RECORDS FOR THIS TASK:
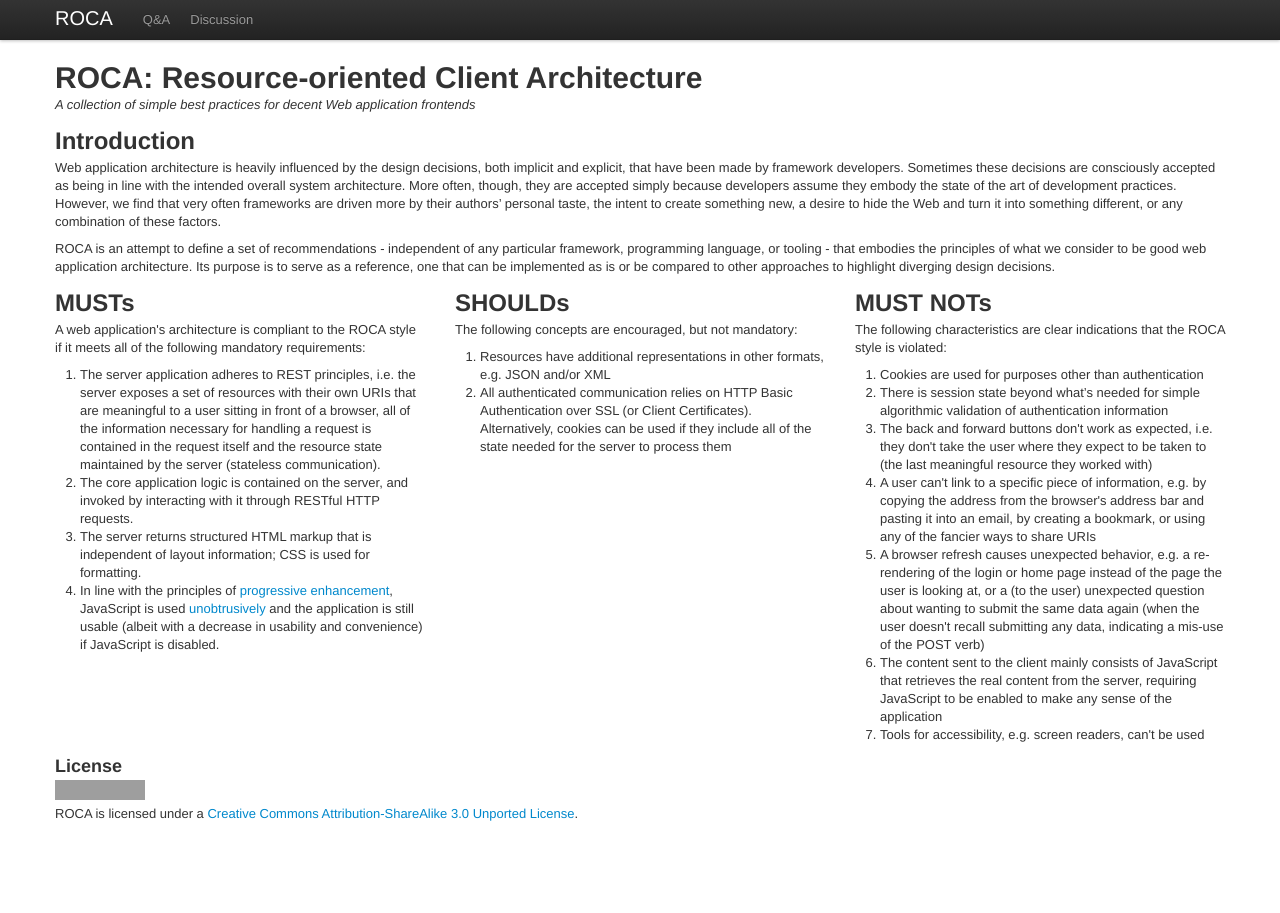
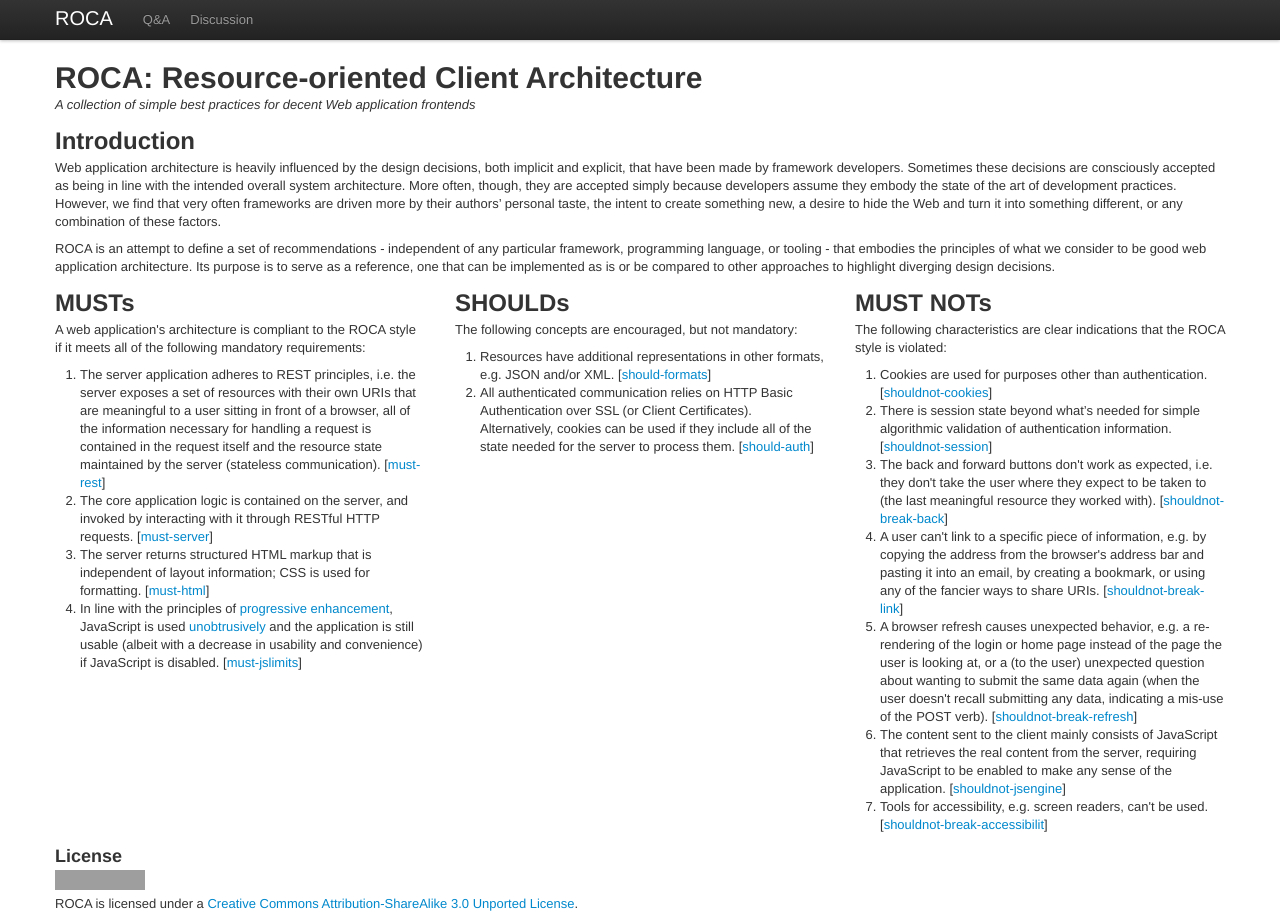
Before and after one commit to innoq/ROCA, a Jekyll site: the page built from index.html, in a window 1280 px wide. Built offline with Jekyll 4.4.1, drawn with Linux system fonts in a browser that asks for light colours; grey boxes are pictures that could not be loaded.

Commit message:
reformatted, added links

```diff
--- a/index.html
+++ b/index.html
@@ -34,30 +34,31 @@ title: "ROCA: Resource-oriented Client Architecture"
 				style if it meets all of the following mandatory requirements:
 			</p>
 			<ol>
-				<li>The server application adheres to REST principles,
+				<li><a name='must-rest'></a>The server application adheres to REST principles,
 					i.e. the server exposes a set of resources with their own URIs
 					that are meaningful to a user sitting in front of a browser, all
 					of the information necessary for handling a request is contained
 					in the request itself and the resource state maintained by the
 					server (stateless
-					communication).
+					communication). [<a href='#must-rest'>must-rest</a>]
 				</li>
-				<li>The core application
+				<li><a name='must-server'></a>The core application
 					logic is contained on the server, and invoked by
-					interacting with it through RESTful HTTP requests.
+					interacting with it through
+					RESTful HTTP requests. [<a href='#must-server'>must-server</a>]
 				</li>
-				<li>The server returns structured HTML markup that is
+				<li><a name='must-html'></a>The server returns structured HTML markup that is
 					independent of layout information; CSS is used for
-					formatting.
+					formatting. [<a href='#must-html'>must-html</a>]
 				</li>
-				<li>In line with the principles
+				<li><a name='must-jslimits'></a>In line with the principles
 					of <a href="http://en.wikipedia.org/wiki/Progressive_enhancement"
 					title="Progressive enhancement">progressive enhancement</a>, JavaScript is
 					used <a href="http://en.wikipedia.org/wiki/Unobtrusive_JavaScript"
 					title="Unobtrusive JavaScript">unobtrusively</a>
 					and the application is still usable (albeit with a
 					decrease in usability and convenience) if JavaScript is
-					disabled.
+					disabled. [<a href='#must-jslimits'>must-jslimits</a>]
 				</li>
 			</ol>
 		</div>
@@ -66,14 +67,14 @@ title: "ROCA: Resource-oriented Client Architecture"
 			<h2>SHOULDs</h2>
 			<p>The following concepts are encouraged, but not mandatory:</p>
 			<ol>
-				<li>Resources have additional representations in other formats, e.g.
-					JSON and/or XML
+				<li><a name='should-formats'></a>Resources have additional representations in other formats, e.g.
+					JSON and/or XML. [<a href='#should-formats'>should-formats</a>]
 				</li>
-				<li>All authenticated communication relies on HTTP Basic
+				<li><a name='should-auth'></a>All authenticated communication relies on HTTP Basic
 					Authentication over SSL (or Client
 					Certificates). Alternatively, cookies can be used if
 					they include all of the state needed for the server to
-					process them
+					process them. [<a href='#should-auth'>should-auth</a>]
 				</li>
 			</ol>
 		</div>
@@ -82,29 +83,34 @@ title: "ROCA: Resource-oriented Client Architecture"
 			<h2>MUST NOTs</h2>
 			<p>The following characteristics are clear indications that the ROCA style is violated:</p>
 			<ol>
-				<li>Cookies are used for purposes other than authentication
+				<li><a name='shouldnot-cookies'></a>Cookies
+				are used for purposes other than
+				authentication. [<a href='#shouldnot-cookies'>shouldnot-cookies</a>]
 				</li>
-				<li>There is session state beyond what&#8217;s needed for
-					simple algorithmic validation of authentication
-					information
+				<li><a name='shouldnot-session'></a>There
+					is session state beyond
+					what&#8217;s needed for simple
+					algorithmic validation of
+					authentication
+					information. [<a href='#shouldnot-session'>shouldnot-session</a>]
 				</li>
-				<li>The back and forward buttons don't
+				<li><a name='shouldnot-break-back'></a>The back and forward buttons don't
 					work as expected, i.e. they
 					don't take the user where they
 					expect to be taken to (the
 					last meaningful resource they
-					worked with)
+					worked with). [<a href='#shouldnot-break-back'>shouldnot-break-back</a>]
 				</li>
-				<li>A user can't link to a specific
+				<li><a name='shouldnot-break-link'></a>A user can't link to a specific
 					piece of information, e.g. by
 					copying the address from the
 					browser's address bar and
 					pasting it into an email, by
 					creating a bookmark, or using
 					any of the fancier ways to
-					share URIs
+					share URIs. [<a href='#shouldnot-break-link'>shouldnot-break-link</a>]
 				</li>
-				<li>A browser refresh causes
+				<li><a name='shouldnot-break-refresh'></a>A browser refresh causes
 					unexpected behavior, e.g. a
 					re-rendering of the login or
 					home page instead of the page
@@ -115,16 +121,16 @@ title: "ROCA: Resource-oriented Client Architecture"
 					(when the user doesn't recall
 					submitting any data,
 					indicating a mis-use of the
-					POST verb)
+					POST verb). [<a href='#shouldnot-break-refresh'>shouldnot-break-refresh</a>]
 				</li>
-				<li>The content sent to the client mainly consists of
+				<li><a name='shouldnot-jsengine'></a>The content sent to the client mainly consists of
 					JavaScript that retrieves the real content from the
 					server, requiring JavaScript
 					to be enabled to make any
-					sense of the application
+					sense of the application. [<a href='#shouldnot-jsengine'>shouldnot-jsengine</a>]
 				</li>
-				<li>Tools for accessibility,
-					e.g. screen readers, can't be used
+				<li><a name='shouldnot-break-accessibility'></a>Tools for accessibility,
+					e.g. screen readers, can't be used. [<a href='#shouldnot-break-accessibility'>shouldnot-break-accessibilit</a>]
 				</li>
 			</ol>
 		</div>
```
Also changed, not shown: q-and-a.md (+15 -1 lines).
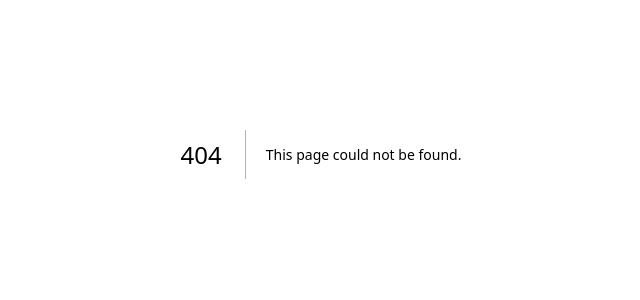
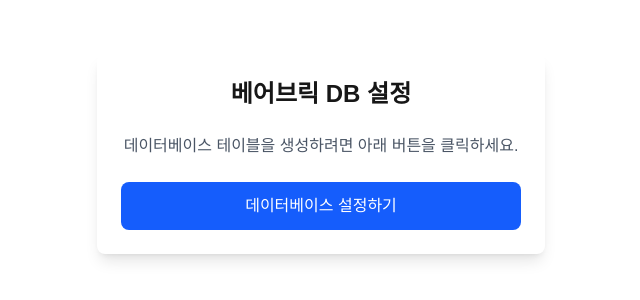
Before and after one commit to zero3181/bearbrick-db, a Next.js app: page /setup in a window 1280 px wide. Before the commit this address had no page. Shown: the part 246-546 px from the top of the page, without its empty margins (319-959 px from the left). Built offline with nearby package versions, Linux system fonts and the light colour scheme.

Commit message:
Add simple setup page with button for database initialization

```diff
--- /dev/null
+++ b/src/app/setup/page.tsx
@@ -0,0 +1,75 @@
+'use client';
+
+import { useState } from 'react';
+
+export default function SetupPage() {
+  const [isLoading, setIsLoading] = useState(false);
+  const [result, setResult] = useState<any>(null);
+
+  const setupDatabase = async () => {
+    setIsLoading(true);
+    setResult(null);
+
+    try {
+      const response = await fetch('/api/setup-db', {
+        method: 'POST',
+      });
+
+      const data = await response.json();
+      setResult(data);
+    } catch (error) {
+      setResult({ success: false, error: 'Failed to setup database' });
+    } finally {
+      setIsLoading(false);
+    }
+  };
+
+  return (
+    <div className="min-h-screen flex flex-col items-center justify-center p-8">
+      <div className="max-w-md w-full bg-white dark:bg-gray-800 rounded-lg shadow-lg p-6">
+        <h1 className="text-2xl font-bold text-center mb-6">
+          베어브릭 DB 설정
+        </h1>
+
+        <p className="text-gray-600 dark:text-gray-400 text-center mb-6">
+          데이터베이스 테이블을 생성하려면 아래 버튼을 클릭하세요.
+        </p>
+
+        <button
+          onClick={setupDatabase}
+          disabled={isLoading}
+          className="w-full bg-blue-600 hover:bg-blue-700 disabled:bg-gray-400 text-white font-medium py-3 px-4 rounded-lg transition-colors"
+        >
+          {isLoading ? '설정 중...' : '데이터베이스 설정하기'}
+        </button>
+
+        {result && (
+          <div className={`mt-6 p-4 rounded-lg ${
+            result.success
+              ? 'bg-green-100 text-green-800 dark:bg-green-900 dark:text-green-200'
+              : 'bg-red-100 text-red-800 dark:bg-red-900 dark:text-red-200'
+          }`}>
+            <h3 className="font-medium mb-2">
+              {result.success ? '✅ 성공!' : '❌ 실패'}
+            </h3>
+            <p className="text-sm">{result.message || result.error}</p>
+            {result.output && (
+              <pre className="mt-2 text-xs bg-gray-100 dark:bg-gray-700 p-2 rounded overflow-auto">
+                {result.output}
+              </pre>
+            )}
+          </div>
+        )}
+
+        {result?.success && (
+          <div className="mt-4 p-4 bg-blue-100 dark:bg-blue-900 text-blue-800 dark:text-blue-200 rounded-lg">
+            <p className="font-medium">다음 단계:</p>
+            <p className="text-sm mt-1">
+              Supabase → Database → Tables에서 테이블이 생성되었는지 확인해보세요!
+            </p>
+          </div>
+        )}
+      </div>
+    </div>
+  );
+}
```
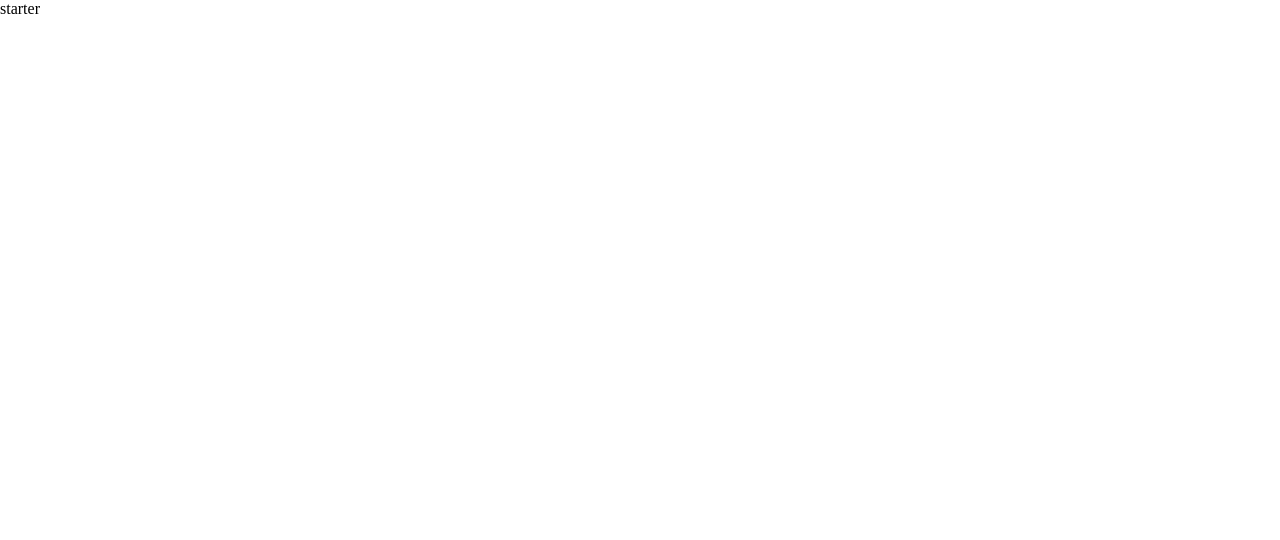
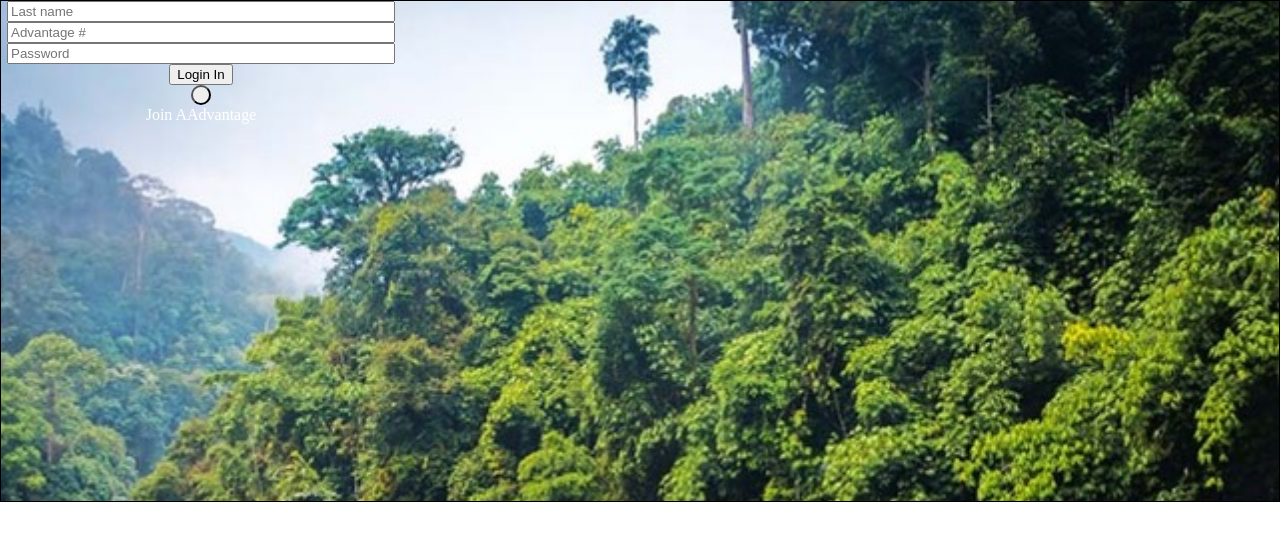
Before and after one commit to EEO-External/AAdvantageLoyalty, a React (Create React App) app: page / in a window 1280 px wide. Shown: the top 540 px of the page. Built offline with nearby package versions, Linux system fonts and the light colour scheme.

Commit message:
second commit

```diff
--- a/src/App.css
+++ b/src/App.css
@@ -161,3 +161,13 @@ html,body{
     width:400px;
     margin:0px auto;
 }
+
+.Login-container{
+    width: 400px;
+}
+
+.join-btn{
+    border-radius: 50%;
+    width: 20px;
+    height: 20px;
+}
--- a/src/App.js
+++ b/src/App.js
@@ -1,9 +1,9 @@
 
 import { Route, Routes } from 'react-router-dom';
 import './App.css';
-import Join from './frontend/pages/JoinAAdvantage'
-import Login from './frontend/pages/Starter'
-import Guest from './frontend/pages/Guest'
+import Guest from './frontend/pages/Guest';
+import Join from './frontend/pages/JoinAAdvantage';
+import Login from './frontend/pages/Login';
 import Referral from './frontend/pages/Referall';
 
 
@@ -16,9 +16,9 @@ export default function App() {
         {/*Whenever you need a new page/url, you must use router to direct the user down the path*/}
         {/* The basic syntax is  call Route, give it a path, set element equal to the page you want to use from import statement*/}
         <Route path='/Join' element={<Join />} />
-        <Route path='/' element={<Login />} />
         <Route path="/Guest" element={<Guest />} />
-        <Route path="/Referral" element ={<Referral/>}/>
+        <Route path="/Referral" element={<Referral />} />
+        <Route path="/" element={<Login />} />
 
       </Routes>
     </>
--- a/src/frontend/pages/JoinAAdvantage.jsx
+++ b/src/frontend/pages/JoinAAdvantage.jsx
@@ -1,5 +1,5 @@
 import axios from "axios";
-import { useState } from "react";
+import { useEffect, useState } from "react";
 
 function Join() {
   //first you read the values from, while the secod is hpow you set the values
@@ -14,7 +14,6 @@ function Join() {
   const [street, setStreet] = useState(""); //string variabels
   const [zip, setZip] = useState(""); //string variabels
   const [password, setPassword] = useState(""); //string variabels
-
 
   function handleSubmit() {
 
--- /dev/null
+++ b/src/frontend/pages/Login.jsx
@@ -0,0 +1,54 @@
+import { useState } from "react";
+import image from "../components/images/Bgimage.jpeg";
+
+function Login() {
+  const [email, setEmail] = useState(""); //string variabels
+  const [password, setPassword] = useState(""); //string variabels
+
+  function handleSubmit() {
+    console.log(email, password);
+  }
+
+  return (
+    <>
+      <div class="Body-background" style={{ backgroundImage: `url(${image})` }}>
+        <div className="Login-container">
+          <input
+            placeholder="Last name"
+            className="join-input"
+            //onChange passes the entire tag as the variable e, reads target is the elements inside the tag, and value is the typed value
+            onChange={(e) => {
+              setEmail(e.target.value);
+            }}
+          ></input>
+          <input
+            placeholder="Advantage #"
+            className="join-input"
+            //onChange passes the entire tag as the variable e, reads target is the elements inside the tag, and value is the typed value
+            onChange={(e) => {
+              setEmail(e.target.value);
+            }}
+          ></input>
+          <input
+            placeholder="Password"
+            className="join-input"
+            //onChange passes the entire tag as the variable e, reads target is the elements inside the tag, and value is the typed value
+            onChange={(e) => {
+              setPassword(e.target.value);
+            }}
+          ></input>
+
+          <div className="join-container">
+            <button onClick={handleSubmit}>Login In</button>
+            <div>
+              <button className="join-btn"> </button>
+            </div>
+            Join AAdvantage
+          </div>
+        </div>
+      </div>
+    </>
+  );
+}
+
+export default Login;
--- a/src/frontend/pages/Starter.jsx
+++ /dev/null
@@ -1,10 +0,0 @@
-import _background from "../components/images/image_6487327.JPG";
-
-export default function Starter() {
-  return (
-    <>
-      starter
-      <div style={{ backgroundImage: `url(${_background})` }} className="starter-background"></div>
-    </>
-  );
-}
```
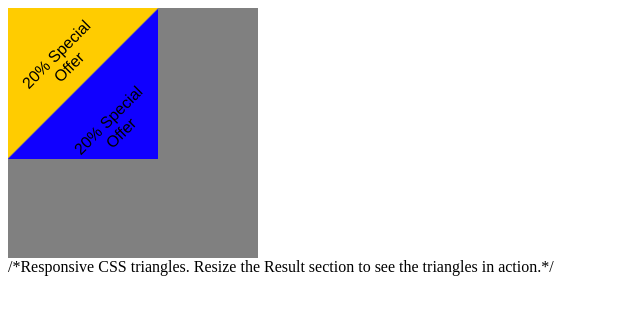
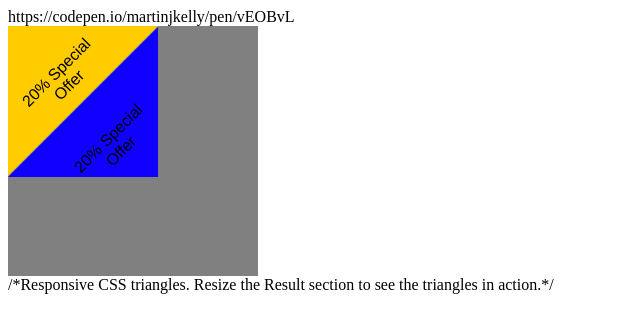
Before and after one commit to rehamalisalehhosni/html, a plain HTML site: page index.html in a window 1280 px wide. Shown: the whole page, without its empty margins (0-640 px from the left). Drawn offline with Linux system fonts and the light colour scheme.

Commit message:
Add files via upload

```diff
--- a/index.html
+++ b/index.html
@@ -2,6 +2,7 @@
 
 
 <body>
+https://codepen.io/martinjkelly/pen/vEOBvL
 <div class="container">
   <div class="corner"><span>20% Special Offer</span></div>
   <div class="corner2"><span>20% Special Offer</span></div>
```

PROBLEM TO WORK ON: Make a list of all lines in the data that contain "JoinAAdvantage".

TASK OUTPUT:
-import Join from './frontend/pages/JoinAAdvantage'
+import Join from './frontend/pages/JoinAAdvantage';
--- a/src/frontend/pages/JoinAAdvantage.jsx
+++ b/src/frontend/pages/JoinAAdvantage.jsx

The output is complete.